Some of the first responses coming out of Paris and echoing around the world do seem to be messages of reconciliation – especially on social media – #porteouvert . But they are messages that also recognise the reality of the fears engendered rather than trying to sweep them away as baseless.

You may have read reports that our Deputy Lord Mayor of Adelaide, Houssam Abiad, went to Bendigo a few weeks ago in the wake of deep disquiet in that community about the building of a mosque. In going there, Houssam said:

I’ve been hearing regularly over the last few years that not enough Australian Muslims are standing up and speaking against violence and talking about extremism and anti-extremism. Well, I think that as an Australian Muslim and as a leader in my own community, I have a very important role to play, not as a Muslim – because I don’t represent the whole community – but as an Australian.

But in undertaking this endeavour of reconciliation, he also acknowledged the fear that lay behind the concerns of many in Bendigo; he said:

Some people, and rightfully so, have got some concerns and they want to talk about them. [my underlining]

So he wasn’t dismissing their fears as baseless or irrelevant. Instead he sought to speak into the heart of them.

On November 5th, Dr Carolyn Tan, from the Diocese of Perth, and myself attended the Religious Freedom Roundtable convened by Tim Wilson of the Australian Human Rights Commission. We were there, through our capacities as members of the Public Affairs Commission of the Anglican Church of Australia, and, at the invitation of the Primate. The discussions were interesting and reasonably robust as forty people from different faiths, including the “religion” of Atheism, discussed various aspects around the topic of religious freedom. In terms of this morning’s sermon, one comment from that roundtable discussion has come back to speak anew to me:

If we really are faith-based communities, we should be operating with faith and not

with fear.

A thoughtful comment but even so one that would miss the point if it meant to be acting with faith and having no fear, or disregarding that there was any legitimacy to fear.

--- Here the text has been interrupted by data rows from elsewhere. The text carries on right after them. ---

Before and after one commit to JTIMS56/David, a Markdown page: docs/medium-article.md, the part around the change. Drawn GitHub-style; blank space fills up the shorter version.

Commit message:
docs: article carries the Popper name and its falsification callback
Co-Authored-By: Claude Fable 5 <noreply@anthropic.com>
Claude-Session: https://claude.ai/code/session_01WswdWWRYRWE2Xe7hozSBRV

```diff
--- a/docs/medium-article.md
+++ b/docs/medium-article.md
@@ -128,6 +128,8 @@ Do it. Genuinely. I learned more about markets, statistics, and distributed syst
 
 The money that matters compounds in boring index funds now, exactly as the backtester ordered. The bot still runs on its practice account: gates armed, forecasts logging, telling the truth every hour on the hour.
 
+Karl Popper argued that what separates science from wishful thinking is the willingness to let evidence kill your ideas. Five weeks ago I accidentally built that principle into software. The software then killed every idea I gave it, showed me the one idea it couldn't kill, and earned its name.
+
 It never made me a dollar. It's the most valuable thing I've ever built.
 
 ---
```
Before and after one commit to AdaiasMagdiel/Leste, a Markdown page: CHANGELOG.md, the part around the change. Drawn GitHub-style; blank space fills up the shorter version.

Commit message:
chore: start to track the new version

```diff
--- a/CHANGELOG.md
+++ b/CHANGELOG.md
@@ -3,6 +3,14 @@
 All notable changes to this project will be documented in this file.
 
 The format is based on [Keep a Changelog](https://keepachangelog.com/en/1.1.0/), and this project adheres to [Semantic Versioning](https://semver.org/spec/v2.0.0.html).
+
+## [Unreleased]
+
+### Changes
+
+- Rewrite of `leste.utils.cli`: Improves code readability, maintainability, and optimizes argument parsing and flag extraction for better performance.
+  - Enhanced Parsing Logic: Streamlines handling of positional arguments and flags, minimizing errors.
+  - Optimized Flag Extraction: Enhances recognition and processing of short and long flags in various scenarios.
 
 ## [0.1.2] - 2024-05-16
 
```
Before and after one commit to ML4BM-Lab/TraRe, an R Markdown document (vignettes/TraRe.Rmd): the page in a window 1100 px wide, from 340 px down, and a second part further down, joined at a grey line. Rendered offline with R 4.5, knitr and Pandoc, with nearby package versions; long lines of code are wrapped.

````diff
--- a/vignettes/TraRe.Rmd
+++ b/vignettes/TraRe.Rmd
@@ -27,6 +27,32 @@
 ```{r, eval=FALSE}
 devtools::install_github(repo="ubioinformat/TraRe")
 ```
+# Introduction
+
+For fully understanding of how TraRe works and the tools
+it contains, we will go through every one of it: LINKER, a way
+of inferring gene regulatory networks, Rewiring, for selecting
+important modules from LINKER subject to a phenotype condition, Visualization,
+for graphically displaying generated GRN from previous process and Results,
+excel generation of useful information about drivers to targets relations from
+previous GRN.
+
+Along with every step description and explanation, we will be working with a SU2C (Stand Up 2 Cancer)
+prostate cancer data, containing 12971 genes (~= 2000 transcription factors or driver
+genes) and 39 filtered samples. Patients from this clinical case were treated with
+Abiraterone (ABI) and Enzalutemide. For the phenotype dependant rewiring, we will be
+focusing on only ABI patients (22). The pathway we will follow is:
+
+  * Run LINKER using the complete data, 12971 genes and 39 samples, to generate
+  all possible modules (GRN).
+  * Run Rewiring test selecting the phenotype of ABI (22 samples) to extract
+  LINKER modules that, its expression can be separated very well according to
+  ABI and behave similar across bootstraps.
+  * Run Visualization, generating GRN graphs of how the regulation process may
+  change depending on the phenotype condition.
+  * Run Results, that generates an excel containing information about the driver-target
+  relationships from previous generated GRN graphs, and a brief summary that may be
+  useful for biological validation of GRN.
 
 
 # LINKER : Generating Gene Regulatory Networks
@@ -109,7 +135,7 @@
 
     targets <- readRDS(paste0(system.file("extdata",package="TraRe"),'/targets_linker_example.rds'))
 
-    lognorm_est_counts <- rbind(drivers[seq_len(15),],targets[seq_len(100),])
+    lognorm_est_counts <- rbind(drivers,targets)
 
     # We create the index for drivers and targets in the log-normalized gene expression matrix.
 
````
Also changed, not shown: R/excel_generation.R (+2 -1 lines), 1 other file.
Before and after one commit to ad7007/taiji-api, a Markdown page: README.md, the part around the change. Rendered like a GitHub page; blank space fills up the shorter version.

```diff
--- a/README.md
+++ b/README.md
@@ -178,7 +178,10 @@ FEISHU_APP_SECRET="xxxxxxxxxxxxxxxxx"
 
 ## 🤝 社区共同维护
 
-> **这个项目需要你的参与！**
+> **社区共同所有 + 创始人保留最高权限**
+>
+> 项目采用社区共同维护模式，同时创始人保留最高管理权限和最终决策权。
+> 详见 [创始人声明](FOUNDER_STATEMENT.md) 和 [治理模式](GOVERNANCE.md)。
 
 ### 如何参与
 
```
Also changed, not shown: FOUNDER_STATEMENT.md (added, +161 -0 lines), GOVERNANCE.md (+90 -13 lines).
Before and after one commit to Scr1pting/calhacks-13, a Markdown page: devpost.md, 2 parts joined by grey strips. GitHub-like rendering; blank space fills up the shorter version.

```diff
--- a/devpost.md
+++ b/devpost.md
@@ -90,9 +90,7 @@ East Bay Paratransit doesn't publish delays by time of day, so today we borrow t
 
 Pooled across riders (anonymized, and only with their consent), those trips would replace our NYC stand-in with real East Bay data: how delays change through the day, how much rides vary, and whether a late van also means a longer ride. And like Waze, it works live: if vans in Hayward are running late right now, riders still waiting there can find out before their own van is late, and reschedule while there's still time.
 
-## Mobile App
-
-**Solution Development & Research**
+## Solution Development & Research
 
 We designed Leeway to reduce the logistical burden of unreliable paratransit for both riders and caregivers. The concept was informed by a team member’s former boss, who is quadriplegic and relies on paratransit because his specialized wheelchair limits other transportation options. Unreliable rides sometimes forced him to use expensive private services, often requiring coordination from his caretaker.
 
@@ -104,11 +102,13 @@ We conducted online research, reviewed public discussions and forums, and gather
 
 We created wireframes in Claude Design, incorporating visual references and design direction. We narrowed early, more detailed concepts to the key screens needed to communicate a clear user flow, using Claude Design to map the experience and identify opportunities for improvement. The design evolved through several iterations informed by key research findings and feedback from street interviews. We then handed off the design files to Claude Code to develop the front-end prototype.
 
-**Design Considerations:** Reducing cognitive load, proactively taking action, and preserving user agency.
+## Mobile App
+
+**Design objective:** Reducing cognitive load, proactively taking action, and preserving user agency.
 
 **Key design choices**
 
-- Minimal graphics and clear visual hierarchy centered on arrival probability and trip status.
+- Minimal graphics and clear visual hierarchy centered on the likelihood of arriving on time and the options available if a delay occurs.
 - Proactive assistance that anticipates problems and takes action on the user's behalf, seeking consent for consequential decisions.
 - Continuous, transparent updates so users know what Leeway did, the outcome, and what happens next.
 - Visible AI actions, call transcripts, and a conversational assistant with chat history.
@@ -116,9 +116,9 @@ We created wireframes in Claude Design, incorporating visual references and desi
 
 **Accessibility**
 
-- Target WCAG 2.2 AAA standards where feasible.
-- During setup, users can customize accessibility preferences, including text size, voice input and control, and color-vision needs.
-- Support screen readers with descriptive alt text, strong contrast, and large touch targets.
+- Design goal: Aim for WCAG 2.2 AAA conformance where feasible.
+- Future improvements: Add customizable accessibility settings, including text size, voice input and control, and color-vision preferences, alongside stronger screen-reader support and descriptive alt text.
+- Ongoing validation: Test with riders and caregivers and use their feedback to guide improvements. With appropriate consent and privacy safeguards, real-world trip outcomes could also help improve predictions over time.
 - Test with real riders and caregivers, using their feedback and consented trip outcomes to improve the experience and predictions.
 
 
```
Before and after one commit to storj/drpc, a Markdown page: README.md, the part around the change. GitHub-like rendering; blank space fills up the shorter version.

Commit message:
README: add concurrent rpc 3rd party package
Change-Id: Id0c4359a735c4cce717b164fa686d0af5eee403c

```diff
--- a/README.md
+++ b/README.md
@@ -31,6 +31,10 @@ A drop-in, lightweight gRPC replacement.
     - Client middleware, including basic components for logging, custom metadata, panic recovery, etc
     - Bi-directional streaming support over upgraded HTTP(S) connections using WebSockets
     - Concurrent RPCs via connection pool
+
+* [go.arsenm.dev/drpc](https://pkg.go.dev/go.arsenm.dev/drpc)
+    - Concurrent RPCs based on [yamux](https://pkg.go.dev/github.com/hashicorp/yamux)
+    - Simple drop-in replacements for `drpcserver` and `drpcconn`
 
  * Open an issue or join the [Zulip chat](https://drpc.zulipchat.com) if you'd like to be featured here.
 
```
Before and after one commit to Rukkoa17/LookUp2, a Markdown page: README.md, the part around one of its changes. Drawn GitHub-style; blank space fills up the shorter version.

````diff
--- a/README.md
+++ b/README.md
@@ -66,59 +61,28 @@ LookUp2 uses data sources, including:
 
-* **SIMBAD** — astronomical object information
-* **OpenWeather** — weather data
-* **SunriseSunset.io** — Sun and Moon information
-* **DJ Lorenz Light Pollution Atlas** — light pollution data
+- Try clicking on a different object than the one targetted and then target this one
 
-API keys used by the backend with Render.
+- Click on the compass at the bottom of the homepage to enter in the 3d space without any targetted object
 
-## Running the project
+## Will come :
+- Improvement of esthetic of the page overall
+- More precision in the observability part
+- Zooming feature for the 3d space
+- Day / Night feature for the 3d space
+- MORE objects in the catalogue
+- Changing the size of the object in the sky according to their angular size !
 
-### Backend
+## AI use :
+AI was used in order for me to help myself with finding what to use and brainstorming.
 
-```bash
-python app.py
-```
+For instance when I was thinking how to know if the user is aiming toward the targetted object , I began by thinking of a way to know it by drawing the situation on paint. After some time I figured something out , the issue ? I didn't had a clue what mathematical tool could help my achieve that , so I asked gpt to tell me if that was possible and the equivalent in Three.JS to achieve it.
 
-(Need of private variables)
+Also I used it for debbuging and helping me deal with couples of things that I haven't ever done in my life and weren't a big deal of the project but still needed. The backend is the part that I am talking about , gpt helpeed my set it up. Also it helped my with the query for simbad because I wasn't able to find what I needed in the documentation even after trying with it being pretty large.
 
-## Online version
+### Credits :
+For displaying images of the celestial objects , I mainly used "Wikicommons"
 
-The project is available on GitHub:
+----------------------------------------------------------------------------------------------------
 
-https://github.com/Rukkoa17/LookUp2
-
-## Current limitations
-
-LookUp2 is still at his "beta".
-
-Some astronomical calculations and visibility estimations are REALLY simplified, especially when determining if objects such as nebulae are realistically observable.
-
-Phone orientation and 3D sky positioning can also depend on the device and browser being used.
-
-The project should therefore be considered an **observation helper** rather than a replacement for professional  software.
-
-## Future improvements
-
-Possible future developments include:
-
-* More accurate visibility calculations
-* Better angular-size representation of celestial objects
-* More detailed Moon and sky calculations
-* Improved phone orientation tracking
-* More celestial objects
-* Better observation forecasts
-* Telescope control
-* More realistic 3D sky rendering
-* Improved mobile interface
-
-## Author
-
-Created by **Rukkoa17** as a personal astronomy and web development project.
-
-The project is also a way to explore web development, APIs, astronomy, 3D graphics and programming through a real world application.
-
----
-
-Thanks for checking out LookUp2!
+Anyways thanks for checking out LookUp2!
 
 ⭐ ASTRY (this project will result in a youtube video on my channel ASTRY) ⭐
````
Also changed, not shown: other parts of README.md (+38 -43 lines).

Some of you may recall that I have mentioned in some previous sermons the experiences of our youngest daughter, Anna-Lena, who spent two and a half months in Sierra Leone as part of the Ebola response. By good fortune, Anna-Lena is here this morning with us in the Cathedral in the very same week that Sierra Leonians have been celebrating the end of this dreadful epidemic. As part of the celebration a three minute video clip has been produced – Bye Bye Ebola – which shows a wonderful cross section of the people of Sierra Leone joyously celebrating by song and dance based upon the Azonto rap dance. It’s on Youtube if you’d like to see it. In one scene where a medical orderly in protective clothing, is dancing, I noticed the following verses from 2 Corinthians painted on the wall behind:

Since I know it is all for Christ’s good, I am quite content with my weaknesses and with insults, hardships, persecutions and calamities; for when I am weak, I am strong. [2 Corinthians: 4:7, 12:7-10]

In the wake of the dreadful events in Paris yesterday, when heinousness of the deeds committed surge up in us mixed feelings of fear and outrage, the intent of the unknown person from Sierra Leone who painted these words from Scripture in the midst of a country fearful in the face of a dreadful disease, was to acknowledge that fear, not deny it, and then draw on the strength of faith to confront it.

Actually, as I think about it, my original themes I had wanted to preach on this morning, would have spoken to yesterday’s events.

For in the Song of Hannah we hear:

My heart exults in the Lord: my strength is exalted in my God. My mouth derides my enemies: because I rejoice in your salvation. There is no Holy One like you, O Lord: nor any Rock like you, our God.

But Hannah’s joyousness in a new found strength that grew out of a type of fear, did not come by simple church but by faith. In our reading this morning from 1 Samuel 1, we know that the forms of church let her down; but that faith ultimately saved her.

So let us, through our worship, seek not the forms but the faith that God will nourish through our prayers and our worship.